The seed of our body’s weight loss function is not in our thighs or fat cells, but in our brains. As a brain and cognitive scientist, I can tell you the research proves that the foods we consume today, and the way we consume them, quickly trigger changes in the brain that ultimately block weight loss by creating insatiable hunger and overpowering cravings.
The main culprits are flour and sugar, which are in nearly everything we eat. They hijack our hormones and neurotransmitters and actually change our brains, ensuring that we will continue eating more and more of both. In other words, they are highly addictive. As a former drug addict, I don’t use this term lightly.
So diets that moderate flour and sugar consumption will ultimately backfire for 99% of people because the underlying brain maladaptations haven’t been addressed or healed.
But we can rewire our brain to work for us, not against us, and ultimately achieve permanent weight loss. I did it myself and have helped thousands of others do the same. Here are 5 simple steps:
Eliminate sugar and flour
They are as addictive and harmful to your brain as cocaine and other powdered drugs.
Eat regular meals
A steady schedule of three meals a day at regular mealtimes—breakfast, lunch, and dinner —trains the brain to eat the right things at the right times and to pass up the wrong things in between.
Eat the right quantities

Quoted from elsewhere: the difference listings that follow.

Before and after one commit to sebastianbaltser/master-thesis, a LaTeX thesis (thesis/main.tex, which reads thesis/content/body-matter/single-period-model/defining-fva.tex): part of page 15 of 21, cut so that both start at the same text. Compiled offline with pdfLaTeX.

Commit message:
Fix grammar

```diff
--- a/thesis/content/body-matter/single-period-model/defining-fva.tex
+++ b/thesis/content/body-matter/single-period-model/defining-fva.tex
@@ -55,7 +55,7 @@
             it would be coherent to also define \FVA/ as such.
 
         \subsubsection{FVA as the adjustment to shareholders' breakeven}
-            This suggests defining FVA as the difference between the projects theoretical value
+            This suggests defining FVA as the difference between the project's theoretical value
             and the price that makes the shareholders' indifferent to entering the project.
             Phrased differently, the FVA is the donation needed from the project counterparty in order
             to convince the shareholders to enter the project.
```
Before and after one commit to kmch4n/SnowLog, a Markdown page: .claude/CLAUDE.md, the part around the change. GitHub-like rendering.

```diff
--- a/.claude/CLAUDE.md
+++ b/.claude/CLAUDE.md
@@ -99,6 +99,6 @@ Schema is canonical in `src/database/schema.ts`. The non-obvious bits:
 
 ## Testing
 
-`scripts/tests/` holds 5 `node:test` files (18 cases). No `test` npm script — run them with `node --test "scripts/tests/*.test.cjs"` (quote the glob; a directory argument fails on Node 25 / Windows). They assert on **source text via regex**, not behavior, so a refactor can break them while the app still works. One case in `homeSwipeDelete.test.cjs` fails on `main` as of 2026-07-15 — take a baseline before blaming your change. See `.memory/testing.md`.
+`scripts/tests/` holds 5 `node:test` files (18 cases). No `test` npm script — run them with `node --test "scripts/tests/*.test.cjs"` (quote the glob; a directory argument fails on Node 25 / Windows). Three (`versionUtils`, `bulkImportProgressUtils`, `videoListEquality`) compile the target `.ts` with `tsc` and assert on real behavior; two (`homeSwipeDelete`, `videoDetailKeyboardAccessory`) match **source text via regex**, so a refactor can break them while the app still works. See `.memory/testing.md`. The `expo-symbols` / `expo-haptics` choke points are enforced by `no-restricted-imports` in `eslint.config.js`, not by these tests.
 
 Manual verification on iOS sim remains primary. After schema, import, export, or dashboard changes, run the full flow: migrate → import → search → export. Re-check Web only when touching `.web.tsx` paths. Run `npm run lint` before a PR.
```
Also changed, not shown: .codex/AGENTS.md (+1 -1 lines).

Most adults no longer receive reliable signals from their brains to stop eating when they’ve had enough. Eating right-sized portions will revive those signals over time and help the pounds melt off.
Understand how willpower works
Cognitive science shows willpower is a finite resource that we all only have about 15 minutes of at a time, and we deplete it all day long by trying to keep our patience and stay focused in our hyper-stimulating world. Which is why you cannot rely on willpower alone to change your eating habits!
Like a drug rehab program, make these “Bright Lines” non-negotiable. Doing so will take the burden off willpower, make good choices automatic, and remove the ambiguity that leads to “just one more little bite.”
Once you’ve lost all your excess weight then, by all means, take up kayaking and ballroom dancing. Make those your resolutions next year. This year I want to be the last year you ever have to resolve to lose weight.
Susan Peirce Thompson, Ph.D. is an Adjunct Associate Professor of Brain and Cognitive Sciences at the University of Rochester and an expert in the psychology of eating. She is President of the Institute for Sustainable Weight Loss and CEO of Bright Line Eating Solutions, a company dedicated to sharing the psychology and neuroscience of sustainable weight loss and helping people live Happy, Thin, and Free.